Exercise: From the first line to the last, restate the data word for word.

[Opening Available records section]

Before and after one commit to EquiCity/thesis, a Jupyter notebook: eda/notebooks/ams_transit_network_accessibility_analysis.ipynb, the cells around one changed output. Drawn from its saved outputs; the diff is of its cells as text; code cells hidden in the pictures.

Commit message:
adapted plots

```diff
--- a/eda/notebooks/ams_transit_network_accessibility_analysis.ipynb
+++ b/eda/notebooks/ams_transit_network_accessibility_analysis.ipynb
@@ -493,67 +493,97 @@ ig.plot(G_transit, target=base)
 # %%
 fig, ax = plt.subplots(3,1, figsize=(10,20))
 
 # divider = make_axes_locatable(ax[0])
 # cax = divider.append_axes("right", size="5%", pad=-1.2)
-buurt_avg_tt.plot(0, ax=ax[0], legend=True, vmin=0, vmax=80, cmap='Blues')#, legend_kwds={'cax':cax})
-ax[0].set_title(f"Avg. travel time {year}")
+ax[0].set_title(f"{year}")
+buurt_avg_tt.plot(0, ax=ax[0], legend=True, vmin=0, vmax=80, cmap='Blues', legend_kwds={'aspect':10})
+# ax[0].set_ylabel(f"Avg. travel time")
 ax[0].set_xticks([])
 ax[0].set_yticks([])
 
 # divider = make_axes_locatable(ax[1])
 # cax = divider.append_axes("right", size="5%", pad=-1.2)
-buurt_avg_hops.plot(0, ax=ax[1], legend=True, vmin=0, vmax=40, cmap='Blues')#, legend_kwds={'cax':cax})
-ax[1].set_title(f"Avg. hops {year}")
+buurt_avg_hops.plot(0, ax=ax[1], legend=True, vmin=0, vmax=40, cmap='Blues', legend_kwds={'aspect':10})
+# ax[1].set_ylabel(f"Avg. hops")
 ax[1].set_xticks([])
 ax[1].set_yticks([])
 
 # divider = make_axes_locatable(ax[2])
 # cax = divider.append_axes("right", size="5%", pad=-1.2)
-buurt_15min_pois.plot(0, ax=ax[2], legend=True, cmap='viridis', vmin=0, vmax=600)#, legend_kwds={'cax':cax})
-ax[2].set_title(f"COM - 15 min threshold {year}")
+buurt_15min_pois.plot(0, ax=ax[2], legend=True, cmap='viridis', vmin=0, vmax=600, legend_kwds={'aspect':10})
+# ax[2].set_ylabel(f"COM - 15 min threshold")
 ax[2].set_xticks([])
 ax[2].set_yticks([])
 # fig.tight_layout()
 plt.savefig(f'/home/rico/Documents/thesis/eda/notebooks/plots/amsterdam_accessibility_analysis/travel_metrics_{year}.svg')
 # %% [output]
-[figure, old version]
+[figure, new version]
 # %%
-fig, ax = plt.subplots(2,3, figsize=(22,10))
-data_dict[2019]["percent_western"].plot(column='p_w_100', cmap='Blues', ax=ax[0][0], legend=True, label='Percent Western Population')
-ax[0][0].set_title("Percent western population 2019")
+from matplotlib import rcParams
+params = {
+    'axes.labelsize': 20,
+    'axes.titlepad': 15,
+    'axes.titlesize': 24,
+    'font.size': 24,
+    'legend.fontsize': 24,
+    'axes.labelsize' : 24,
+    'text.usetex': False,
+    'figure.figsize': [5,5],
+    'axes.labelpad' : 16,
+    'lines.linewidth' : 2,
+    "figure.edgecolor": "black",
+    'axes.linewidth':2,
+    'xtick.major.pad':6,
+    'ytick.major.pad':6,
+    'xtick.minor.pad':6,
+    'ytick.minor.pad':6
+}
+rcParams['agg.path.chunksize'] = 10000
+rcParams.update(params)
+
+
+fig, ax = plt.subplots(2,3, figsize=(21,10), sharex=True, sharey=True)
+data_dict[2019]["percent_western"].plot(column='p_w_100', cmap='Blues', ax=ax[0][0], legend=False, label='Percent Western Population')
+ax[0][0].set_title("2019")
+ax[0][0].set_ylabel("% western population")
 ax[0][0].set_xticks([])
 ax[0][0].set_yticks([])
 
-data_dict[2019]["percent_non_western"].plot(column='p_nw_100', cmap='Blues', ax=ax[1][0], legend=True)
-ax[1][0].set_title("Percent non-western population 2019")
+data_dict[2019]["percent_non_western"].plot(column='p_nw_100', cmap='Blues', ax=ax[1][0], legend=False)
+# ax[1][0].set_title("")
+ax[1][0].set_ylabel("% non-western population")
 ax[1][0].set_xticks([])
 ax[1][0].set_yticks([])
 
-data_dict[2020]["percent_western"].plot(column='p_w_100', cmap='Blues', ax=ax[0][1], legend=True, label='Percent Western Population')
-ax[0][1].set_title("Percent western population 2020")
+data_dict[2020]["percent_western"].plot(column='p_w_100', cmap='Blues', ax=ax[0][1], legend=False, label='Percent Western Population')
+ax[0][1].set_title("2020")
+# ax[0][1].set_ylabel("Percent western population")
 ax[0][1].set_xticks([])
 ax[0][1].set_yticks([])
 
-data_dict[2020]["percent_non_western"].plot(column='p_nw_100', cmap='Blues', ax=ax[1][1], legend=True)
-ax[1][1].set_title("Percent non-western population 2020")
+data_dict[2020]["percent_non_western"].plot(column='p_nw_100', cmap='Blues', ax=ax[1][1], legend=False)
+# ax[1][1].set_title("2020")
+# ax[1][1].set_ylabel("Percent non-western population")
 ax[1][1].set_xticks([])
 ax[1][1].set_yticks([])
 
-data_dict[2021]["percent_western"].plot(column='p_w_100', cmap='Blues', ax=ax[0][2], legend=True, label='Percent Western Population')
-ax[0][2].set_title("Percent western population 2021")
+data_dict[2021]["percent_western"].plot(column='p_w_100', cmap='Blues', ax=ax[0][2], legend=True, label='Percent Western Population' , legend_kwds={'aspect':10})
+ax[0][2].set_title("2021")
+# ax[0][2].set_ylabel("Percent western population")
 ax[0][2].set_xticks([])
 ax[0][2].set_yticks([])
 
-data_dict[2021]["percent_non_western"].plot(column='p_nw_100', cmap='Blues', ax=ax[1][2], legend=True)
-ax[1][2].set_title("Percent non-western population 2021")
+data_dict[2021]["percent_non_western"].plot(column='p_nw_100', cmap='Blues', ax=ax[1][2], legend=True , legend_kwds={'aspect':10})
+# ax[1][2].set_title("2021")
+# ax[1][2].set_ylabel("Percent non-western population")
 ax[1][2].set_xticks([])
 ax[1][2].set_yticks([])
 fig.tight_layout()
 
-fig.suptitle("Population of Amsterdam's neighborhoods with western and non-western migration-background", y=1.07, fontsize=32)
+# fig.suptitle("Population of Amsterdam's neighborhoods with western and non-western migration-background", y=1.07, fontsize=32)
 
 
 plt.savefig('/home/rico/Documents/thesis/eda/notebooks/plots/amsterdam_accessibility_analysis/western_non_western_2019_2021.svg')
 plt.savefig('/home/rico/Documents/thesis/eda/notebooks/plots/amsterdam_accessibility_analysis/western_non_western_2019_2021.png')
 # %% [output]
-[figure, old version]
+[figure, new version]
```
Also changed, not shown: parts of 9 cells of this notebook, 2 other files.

[Closing Available records section]

Exercise output:
Before and after one commit to EquiCity/thesis, a Jupyter notebook: eda/notebooks/ams_transit_network_accessibility_analysis.ipynb, the cells around one changed output. Drawn from its saved outputs; the diff is of its cells as text; code cells hidden in the pictures.

Commit message:
adapted plots

```diff
--- a/eda/notebooks/ams_transit_network_accessibility_analysis.ipynb
+++ b/eda/notebooks/ams_transit_network_accessibility_analysis.ipynb
@@ -493,67 +493,97 @@ ig.plot(G_transit, target=base)
 # %%
 fig, ax = plt.subplots(3,1, figsize=(10,20))
 
 # divider = make_axes_locatable(ax[0])
 # cax = divider.append_axes("right", size="5%", pad=-1.2)
-buurt_avg_tt.plot(0, ax=ax[0], legend=True, vmin=0, vmax=80, cmap='Blues')#, legend_kwds={'cax':cax})
-ax[0].set_title(f"Avg. travel time {year}")
+ax[0].set_title(f"{year}")
+buurt_avg_tt.plot(0, ax=ax[0], legend=True, vmin=0, vmax=80, cmap='Blues', legend_kwds={'aspect':10})
+# ax[0].set_ylabel(f"Avg. travel time")
 ax[0].set_xticks([])
 ax[0].set_yticks([])
 
 # divider = make_axes_locatable(ax[1])
 # cax = divider.append_axes("right", size="5%", pad=-1.2)
-buurt_avg_hops.plot(0, ax=ax[1], legend=True, vmin=0, vmax=40, cmap='Blues')#, legend_kwds={'cax':cax})
-ax[1].set_title(f"Avg. hops {year}")
+buurt_avg_hops.plot(0, ax=ax[1], legend=True, vmin=0, vmax=40, cmap='Blues', legend_kwds={'aspect':10})
+# ax[1].set_ylabel(f"Avg. hops")
 ax[1].set_xticks([])
 ax[1].set_yticks([])
 
 # divider = make_axes_locatable(ax[2])
 # cax = divider.append_axes("right", size="5%", pad=-1.2)
-buurt_15min_pois.plot(0, ax=ax[2], legend=True, cmap='viridis', vmin=0, vmax=600)#, legend_kwds={'cax':cax})
-ax[2].set_title(f"COM - 15 min threshold {year}")
+buurt_15min_pois.plot(0, ax=ax[2], legend=True, cmap='viridis', vmin=0, vmax=600, legend_kwds={'aspect':10})
+# ax[2].set_ylabel(f"COM - 15 min threshold")
 ax[2].set_xticks([])
 ax[2].set_yticks([])
 # fig.tight_layout()
 plt.savefig(f'/home/rico/Documents/thesis/eda/notebooks/plots/amsterdam_accessibility_analysis/travel_metrics_{year}.svg')
 # %% [output]
-[figure, old version]
+[figure, new version]
 # %%
-fig, ax = plt.subplots(2,3, figsize=(22,10))
-data_dict[2019]["percent_western"].plot(column='p_w_100', cmap='Blues', ax=ax[0][0], legend=True, label='Percent Western Population')
-ax[0][0].set_title("Percent western population 2019")
+from matplotlib import rcParams
+params = {
+    'axes.labelsize': 20,
+    'axes.titlepad': 15,
+    'axes.titlesize': 24,
+    'font.size': 24,
+    'legend.fontsize': 24,
+    'axes.labelsize' : 24,
+    'text.usetex': False,
+    'figure.figsize': [5,5],
+    'axes.labelpad' : 16,
+    'lines.linewidth' : 2,
+    "figure.edgecolor": "black",
+    'axes.linewidth':2,
+    'xtick.major.pad':6,
+    'ytick.major.pad':6,
+    'xtick.minor.pad':6,
+    'ytick.minor.pad':6
+}
+rcParams['agg.path.chunksize'] = 10000
+rcParams.update(params)
+
+
+fig, ax = plt.subplots(2,3, figsize=(21,10), sharex=True, sharey=True)
+data_dict[2019]["percent_western"].plot(column='p_w_100', cmap='Blues', ax=ax[0][0], legend=False, label='Percent Western Population')
+ax[0][0].set_title("2019")
+ax[0][0].set_ylabel("% western population")
 ax[0][0].set_xticks([])
 ax[0][0].set_yticks([])
 
-data_dict[2019]["percent_non_western"].plot(column='p_nw_100', cmap='Blues', ax=ax[1][0], legend=True)
-ax[1][0].set_title("Percent non-western population 2019")
+data_dict[2019]["percent_non_western"].plot(column='p_nw_100', cmap='Blues', ax=ax[1][0], legend=False)
+# ax[1][0].set_title("")
+ax[1][0].set_ylabel("% non-western population")
 ax[1][0].set_xticks([])
 ax[1][0].set_yticks([])
 
-data_dict[2020]["percent_western"].plot(column='p_w_100', cmap='Blues', ax=ax[0][1], legend=True, label='Percent Western Population')
-ax[0][1].set_title("Percent western population 2020")
+data_dict[2020]["percent_western"].plot(column='p_w_100', cmap='Blues', ax=ax[0][1], legend=False, label='Percent Western Population')
+ax[0][1].set_title("2020")
+# ax[0][1].set_ylabel("Percent western population")
 ax[0][1].set_xticks([])
 ax[0][1].set_yticks([])
 
-data_dict[2020]["percent_non_western"].plot(column='p_nw_100', cmap='Blues', ax=ax[1][1], legend=True)
-ax[1][1].set_title("Percent non-western population 2020")
+data_dict[2020]["percent_non_western"].plot(column='p_nw_100', cmap='Blues', ax=ax[1][1], legend=False)
+# ax[1][1].set_title("2020")
+# ax[1][1].set_ylabel("Percent non-western population")
 ax[1][1].set_xticks([])
 ax[1][1].set_yticks([])
 
-data_dict[2021]["percent_western"].plot(column='p_w_100', cmap='Blues', ax=ax[0][2], legend=True, label='Percent Western Population')
-ax[0][2].set_title("Percent western population 2021")
+data_dict[2021]["percent_western"].plot(column='p_w_100', cmap='Blues', ax=ax[0][2], legend=True, label='Percent Western Population' , legend_kwds={'aspect':10})
+ax[0][2].set_title("2021")
+# ax[0][2].set_ylabel("Percent western population")
 ax[0][2].set_xticks([])
 ax[0][2].set_yticks([])
 
-data_dict[2021]["percent_non_western"].plot(column='p_nw_100', cmap='Blues', ax=ax[1][2], legend=True)
-ax[1][2].set_title("Percent non-western population 2021")
+data_dict[2021]["percent_non_western"].plot(column='p_nw_100', cmap='Blues', ax=ax[1][2], legend=True , legend_kwds={'aspect':10})
+# ax[1][2].set_title("2021")
+# ax[1][2].set_ylabel("Percent non-western population")
 ax[1][2].set_xticks([])
 ax[1][2].set_yticks([])
 fig.tight_layout()
 
-fig.suptitle("Population of Amsterdam's neighborhoods with western and non-western migration-background", y=1.07, fontsize=32)
+# fig.suptitle("Population of Amsterdam's neighborhoods with western and non-western migration-background", y=1.07, fontsize=32)
 
 
 plt.savefig('/home/rico/Documents/thesis/eda/notebooks/plots/amsterdam_accessibility_analysis/western_non_western_2019_2021.svg')
 plt.savefig('/home/rico/Documents/thesis/eda/notebooks/plots/amsterdam_accessibility_analysis/western_non_western_2019_2021.png')
 # %% [output]
-[figure, old version]
+[figure, new version]
```
Also changed, not shown: parts of 9 cells of this notebook, 2 other files.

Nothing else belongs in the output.